*** Opening of DATASET CONTENT ***

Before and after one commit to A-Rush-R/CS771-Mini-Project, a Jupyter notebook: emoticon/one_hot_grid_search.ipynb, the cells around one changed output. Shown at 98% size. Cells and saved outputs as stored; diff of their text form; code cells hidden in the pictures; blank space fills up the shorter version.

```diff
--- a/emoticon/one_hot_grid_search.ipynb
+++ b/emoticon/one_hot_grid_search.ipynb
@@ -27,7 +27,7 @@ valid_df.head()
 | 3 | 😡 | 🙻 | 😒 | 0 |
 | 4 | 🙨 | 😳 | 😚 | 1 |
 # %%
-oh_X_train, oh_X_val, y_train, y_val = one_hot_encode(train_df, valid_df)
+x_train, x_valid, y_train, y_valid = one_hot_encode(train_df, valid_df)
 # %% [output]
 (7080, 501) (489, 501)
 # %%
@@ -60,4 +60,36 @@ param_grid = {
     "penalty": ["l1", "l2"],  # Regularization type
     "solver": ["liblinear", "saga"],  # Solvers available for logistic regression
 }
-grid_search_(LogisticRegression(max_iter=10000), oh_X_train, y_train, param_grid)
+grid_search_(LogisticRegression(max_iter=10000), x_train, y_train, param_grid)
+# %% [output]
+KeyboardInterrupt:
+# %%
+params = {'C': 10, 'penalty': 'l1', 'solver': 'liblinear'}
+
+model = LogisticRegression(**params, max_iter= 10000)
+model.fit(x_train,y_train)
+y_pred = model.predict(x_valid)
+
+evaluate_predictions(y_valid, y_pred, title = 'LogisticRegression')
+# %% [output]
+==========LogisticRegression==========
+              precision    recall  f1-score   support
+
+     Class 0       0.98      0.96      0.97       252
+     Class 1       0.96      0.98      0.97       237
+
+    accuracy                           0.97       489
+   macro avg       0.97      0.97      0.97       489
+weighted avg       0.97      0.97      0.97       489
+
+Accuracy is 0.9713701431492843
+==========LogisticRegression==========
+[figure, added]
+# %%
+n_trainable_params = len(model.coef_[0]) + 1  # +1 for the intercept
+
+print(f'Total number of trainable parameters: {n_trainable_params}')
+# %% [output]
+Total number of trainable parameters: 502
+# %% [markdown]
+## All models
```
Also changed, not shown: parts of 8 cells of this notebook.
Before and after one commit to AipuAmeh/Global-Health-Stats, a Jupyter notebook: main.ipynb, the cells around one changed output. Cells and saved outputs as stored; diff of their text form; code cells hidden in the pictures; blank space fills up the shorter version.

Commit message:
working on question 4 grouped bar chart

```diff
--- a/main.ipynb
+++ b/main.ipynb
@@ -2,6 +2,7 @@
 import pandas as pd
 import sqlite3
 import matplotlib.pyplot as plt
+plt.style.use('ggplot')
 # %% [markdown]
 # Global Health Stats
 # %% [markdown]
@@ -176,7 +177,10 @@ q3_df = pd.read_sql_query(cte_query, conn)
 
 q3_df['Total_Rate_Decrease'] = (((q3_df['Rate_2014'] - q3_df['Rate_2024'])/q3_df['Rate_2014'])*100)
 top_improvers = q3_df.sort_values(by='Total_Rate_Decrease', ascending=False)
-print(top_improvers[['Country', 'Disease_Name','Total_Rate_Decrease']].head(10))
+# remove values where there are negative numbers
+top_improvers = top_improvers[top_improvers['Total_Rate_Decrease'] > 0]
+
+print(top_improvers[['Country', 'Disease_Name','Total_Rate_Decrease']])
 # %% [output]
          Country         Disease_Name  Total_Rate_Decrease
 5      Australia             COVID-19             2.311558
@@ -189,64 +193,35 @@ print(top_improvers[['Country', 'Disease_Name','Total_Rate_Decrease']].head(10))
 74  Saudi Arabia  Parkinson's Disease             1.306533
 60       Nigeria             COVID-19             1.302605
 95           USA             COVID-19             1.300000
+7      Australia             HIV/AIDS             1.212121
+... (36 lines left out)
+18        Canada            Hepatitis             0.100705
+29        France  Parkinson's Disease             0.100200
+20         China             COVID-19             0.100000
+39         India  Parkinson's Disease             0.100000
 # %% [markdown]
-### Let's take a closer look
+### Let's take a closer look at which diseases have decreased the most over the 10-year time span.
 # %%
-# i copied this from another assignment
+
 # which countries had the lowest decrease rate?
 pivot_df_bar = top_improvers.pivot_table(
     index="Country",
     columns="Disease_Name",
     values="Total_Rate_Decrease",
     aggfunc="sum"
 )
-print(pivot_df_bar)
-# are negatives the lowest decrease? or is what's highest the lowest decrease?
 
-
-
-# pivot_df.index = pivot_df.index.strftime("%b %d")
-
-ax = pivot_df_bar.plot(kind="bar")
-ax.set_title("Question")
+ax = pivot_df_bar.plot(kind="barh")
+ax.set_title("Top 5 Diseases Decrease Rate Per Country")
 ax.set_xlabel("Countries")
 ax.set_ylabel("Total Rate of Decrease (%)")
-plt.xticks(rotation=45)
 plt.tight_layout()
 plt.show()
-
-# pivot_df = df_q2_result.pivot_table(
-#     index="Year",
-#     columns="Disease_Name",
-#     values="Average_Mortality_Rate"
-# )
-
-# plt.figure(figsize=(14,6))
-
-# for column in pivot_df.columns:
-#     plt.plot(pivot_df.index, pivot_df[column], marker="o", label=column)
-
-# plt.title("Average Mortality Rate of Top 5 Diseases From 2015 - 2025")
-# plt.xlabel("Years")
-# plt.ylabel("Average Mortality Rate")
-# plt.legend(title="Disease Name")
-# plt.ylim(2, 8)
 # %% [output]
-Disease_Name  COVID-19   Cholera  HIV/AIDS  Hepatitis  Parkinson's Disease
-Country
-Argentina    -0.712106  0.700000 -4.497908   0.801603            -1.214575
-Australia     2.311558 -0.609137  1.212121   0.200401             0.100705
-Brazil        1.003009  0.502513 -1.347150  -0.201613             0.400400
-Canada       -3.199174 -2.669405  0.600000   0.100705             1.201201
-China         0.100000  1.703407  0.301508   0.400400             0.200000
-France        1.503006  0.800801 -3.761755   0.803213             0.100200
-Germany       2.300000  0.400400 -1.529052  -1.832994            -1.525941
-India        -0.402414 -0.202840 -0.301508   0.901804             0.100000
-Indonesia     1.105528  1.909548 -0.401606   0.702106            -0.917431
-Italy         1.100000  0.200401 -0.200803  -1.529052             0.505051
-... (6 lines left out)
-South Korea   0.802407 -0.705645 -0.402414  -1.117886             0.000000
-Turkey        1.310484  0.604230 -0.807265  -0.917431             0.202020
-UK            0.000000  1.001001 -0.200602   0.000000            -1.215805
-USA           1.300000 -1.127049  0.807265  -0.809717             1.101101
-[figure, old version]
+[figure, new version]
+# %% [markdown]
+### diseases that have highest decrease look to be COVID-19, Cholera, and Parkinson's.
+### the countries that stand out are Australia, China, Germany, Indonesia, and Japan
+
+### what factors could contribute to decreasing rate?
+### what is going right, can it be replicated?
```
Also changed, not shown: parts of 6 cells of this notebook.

*** Close of DATASET CONTENT ***

EXERCISE DETAILS: Which lines of the listing contain the string "figure"? Copy every one of them.

SOLUTION:
+[figure, added]
-# plt.figure(figsize=(14,6))
-[figure, old version]
+[figure, new version]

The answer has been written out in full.